At feature length, though, the film feels like an infomercial pitching another Kamen contraption, a vapor compression distiller. Many scenes seem staged, with the inventor stiffly performing a day in his life for the camera crew as if this were indeed an infomercial.
Director Paul Lazarus devotes much of the running time to constructing Kamen's cult of personality. He's variously shown to be a
But Segway has never fulfilled its game-changing promise the way the iPhone has. Kamen's expensive toys, frivolous pet projects and whimsical temperament create an ever-so-slight sense of Deja vu to those who've seen Bennett Miller's depiction of Du Pont in "Foxcatcher."

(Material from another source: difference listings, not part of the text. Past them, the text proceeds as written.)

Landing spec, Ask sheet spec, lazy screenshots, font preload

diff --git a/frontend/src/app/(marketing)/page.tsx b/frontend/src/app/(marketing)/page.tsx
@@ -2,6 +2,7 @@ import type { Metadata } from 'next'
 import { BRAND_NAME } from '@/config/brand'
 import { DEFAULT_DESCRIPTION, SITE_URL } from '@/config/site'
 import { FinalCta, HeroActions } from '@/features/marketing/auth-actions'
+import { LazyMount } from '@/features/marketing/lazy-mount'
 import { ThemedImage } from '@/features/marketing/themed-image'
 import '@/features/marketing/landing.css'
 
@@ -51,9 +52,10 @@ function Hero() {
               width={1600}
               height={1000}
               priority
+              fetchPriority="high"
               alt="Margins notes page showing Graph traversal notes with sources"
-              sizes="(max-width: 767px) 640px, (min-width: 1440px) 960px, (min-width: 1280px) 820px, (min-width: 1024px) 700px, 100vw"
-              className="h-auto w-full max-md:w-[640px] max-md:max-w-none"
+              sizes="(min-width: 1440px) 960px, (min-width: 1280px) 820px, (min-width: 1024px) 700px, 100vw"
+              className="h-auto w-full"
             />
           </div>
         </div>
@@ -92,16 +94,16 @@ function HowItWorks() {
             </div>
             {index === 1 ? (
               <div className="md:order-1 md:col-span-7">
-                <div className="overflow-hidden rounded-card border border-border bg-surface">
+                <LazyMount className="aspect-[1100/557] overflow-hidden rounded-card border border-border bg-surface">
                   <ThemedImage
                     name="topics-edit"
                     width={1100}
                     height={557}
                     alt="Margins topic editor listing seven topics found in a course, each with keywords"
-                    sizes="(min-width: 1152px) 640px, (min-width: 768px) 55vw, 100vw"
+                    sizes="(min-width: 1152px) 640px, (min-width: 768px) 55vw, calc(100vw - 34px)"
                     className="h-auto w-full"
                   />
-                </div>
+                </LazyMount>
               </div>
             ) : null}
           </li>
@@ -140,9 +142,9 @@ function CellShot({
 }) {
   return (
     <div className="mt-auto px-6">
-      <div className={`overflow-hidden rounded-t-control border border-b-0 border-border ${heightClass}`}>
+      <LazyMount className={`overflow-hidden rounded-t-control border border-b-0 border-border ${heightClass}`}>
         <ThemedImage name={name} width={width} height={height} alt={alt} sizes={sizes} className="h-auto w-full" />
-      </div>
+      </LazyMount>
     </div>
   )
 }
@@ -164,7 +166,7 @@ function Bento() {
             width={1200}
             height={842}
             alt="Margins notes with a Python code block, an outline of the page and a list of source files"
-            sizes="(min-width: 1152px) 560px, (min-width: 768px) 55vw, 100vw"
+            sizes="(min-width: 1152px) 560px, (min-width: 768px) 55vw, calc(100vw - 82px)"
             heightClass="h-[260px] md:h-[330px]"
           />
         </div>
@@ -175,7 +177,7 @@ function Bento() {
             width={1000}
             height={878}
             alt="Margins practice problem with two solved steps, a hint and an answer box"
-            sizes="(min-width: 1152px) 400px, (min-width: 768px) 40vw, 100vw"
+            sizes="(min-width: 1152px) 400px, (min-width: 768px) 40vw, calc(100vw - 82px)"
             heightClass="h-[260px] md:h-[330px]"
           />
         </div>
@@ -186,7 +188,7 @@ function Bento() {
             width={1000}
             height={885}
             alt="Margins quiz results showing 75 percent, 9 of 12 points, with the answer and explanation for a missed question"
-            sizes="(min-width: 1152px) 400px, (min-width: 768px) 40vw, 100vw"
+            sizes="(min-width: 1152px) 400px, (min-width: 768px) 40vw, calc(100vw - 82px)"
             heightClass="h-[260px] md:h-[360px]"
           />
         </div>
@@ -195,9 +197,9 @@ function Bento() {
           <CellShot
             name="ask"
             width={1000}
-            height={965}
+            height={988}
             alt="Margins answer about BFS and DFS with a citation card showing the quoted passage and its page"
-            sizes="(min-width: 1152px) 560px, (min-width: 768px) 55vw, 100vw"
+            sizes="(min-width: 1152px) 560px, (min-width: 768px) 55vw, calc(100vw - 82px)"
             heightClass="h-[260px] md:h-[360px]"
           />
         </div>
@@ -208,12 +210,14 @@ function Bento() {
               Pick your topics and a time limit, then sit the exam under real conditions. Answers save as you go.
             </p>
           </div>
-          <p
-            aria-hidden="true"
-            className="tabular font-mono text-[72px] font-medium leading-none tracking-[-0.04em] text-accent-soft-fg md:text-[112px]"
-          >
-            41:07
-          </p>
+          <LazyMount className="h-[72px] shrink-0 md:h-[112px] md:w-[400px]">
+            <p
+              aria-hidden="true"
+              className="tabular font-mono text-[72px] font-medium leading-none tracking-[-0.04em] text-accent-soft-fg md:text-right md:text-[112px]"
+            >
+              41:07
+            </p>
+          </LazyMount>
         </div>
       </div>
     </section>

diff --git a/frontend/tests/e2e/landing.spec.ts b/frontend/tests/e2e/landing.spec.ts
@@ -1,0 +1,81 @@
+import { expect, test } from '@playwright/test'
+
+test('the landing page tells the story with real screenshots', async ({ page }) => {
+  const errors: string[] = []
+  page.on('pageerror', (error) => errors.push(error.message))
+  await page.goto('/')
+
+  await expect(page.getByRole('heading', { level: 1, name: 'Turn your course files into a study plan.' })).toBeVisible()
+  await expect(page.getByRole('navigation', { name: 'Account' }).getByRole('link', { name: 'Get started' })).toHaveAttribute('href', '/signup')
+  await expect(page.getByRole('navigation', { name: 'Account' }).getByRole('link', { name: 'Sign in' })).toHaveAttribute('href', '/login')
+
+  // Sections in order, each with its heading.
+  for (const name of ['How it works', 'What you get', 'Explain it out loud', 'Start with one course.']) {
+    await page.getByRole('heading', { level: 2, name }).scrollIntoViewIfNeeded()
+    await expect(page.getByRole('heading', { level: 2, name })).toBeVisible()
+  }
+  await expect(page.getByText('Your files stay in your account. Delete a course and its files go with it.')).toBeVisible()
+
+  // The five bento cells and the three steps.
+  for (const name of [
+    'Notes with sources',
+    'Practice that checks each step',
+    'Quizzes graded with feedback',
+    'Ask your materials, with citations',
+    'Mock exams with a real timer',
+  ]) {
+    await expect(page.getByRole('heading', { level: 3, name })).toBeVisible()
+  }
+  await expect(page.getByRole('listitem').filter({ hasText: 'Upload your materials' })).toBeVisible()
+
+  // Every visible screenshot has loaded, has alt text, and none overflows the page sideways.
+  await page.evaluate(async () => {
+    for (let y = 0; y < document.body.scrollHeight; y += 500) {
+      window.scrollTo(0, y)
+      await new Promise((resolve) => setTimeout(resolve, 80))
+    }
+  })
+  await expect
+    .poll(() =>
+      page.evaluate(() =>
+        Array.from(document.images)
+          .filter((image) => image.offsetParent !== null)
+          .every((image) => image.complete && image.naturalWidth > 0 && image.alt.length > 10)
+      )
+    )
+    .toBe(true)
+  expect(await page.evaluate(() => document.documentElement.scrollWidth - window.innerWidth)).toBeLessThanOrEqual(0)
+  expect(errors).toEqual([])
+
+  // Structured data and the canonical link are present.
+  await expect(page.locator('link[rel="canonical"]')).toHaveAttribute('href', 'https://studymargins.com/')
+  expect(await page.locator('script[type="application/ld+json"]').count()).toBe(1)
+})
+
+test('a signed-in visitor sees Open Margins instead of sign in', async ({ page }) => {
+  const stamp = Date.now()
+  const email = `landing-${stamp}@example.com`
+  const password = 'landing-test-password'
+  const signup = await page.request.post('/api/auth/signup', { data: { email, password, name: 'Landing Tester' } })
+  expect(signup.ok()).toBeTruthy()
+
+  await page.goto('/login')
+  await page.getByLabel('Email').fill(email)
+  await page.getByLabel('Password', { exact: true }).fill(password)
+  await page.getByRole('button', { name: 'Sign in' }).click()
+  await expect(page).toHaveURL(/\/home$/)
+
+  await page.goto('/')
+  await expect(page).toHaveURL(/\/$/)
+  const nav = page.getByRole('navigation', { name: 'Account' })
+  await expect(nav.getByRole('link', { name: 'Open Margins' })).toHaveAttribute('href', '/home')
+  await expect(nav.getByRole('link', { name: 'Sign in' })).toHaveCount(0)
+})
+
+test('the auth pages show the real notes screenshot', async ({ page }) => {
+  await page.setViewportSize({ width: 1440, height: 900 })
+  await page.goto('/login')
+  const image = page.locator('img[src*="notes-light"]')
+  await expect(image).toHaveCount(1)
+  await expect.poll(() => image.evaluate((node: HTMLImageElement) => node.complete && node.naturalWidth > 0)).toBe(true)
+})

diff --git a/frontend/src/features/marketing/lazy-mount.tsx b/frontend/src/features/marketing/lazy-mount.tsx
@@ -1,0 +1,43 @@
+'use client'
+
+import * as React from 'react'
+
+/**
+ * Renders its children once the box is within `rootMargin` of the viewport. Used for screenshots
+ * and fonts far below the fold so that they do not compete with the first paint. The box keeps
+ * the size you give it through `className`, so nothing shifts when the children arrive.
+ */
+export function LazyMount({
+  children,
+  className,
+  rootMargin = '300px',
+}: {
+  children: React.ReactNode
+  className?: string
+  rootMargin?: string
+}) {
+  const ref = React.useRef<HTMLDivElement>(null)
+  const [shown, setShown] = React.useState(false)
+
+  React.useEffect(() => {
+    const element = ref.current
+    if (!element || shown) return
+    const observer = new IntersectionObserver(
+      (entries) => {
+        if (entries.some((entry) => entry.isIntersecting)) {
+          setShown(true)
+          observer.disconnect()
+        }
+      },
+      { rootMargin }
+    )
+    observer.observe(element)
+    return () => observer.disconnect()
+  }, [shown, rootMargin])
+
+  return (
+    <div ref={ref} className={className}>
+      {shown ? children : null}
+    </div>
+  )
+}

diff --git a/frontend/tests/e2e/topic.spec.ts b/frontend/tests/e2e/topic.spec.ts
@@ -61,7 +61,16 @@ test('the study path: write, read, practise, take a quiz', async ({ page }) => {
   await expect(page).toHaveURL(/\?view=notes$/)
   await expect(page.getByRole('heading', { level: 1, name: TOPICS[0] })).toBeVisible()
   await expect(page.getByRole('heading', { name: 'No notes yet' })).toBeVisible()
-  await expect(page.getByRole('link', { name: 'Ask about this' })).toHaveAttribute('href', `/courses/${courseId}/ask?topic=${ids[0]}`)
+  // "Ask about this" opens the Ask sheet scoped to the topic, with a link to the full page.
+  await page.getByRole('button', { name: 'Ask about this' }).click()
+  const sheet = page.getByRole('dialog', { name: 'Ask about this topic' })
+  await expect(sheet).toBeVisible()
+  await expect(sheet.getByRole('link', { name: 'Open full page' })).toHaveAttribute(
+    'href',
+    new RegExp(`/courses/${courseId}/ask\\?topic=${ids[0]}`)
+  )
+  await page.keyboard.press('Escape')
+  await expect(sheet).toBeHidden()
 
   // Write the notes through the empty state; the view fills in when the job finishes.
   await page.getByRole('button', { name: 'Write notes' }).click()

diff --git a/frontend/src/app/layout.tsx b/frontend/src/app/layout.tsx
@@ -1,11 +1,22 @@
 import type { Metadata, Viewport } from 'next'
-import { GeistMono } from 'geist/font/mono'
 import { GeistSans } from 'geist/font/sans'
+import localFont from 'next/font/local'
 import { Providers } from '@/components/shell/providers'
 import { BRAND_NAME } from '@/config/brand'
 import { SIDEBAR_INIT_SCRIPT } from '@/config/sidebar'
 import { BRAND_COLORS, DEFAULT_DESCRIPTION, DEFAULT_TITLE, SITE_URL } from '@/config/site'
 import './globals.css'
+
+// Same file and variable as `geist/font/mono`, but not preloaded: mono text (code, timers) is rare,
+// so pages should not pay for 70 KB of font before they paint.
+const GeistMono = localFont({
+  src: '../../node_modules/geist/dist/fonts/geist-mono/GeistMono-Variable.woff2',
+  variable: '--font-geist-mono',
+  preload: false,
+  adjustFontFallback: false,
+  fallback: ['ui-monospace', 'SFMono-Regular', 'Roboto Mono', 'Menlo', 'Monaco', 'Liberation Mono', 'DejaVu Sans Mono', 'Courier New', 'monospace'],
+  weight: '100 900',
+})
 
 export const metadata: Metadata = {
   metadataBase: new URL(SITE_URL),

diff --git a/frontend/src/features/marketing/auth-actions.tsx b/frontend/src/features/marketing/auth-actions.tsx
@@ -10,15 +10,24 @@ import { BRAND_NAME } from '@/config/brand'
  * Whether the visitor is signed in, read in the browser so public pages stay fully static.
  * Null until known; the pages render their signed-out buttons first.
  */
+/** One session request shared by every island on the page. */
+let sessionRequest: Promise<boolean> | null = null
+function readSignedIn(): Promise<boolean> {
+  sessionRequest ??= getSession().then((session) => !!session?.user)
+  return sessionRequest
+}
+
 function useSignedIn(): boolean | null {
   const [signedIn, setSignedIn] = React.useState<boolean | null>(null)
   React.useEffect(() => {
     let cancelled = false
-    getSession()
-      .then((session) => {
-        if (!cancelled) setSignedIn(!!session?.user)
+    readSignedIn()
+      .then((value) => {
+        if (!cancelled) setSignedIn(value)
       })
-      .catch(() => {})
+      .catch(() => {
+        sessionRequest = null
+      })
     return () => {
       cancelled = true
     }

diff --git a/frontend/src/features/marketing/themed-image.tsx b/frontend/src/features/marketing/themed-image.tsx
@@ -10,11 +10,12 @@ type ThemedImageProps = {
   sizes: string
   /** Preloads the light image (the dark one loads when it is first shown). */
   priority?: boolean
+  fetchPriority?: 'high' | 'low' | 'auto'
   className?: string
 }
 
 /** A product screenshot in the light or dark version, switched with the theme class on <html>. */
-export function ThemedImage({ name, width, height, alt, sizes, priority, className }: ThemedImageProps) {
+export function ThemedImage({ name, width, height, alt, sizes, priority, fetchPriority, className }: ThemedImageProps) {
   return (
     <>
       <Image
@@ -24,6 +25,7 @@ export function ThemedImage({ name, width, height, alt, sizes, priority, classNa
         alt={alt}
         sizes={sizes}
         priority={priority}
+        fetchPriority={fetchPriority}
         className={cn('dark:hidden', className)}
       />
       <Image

Lazarus ultimately commits the sin journalists call burying the lede, rendering the SlingShot's research, development and trials an afterthought. Perhaps to protect trade secrets, the film is scarcely substantive. The only juicy bit is how Kamen managed to secure sponsorship from the Coca-Cola Co. by first developing its Freestyle soda fountain.